2019 SES Explorer JOSHUA POWELL – ENDANGERED ALASKAN SMALL MAMMALS. Joshua is a Conservation Biologist and National Geographic Explorer, and an International Fellow of The Explorers Club. Josh is the expedition leader for the Pribilof Islands Small Mammal Expedition to the Pribilof Islands, in the Bering Sea, which aims to study – and inspire interest in – lesser known endangered species. As a Conservation Biologist, Josh leads ‘Rangers Without Borders’, a multidisciplinary research program on the work of wildlife rangers, including ranger livelihoods, ranger skills and anti-poaching capability, and opportunities for trans-boundary cooperation.

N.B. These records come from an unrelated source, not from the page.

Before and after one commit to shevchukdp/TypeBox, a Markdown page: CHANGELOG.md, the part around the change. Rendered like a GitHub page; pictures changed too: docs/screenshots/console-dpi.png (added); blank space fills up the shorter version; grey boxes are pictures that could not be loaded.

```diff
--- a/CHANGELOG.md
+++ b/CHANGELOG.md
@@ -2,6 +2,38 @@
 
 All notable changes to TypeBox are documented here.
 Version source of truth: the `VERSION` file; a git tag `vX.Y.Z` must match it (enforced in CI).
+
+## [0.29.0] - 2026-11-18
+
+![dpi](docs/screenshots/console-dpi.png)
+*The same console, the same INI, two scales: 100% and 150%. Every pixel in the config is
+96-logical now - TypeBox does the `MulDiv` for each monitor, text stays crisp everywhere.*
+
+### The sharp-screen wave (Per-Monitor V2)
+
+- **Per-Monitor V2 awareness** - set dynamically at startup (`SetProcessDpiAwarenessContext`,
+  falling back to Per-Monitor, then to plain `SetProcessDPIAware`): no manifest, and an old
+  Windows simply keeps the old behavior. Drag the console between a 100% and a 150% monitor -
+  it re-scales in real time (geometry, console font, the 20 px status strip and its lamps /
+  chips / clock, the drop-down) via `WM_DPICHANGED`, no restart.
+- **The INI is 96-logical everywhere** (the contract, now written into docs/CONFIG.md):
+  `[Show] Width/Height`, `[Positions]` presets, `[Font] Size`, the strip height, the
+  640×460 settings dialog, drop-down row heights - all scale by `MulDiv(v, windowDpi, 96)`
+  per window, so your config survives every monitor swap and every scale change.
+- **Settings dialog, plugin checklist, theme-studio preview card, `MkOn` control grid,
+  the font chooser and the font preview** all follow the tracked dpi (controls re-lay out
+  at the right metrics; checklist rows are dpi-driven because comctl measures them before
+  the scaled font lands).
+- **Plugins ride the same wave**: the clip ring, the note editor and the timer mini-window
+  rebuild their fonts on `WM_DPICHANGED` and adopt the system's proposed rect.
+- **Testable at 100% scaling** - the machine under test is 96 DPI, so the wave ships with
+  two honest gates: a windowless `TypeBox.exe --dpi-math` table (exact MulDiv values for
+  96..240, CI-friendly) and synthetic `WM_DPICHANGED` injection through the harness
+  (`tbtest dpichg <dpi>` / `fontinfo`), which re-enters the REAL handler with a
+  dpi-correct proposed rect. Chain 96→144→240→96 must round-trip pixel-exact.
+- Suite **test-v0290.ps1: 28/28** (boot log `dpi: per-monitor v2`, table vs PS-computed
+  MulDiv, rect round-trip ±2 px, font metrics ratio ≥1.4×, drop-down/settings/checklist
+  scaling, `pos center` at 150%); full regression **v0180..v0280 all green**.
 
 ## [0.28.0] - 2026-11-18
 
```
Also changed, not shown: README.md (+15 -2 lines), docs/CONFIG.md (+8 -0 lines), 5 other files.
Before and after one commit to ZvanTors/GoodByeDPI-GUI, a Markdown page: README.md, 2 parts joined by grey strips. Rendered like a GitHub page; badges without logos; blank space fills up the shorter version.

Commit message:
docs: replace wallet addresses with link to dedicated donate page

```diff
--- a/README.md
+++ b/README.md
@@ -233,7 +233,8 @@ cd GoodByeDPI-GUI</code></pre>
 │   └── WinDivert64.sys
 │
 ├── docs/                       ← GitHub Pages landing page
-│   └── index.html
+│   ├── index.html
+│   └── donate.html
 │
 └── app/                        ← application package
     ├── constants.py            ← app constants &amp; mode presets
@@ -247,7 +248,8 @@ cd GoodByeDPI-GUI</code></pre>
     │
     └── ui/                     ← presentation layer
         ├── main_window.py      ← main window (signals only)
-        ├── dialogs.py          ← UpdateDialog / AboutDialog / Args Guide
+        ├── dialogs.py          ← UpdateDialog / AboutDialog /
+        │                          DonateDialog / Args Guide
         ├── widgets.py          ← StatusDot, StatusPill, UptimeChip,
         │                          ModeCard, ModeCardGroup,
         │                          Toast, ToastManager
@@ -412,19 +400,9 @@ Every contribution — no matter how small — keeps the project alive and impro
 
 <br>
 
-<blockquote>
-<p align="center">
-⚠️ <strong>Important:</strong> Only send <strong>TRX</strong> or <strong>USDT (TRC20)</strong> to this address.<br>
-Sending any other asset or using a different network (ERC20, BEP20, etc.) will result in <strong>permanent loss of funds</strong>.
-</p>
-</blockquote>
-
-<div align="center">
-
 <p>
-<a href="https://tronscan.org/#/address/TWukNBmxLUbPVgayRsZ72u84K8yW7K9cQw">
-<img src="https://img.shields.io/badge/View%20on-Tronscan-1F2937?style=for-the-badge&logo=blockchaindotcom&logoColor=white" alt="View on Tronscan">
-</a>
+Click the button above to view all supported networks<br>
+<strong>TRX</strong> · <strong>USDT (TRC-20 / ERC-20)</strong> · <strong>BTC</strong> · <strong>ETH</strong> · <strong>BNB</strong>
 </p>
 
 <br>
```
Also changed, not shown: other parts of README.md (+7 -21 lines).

Josh holds a Masters’ degree from the University of Pennsylvania, as a Thouron Scholar, and has just received a place to study for a doctorate at the University of Oxford, in the UK. Josh also currently serves as a Policy Advisor on environmental policy and was a 2017 Churchill Fellow to the South Pacific and South Atlantic on island conservation policy and practice. Josh is one of the faces of WWF’s #WWFVoices campaign on global biodiversity.
2019 Neville Shulman Explorer REZA PAKRAVAN – THE GREAT GREEN WALL. Reza is an explorer and filmmaker from London, who has dedicated the last few years of his career to documenting the impact of environmental issues on indigenous people. While filming the tribes of Lake Chad last year, Reza came across the reality of the life-and-death consequences that climate change has wrought upon the Sahelian region in the south of the Sahara, where desertification has contributed to the greatest internal migration ever witnessed on this planet. But he found hope there too. The people of the Sahel have come together to grow an 8,000km Great Green Wall made-up of thousands of trees to stop desertification and to bring life back to the Sahel. Reza is returning to the Sahel to document how this pan-African ambition is improving Africa’s degraded landscapes, providing food security, jobs and a reason to stay for the millions who live along its path. By involving organisations including the UN, Kew Gardens and various governmental agencies in various countries, Reza is aiming to increase our understanding of the most neglected region on earth, and to document the battle of man against our most urgent threat: climate change.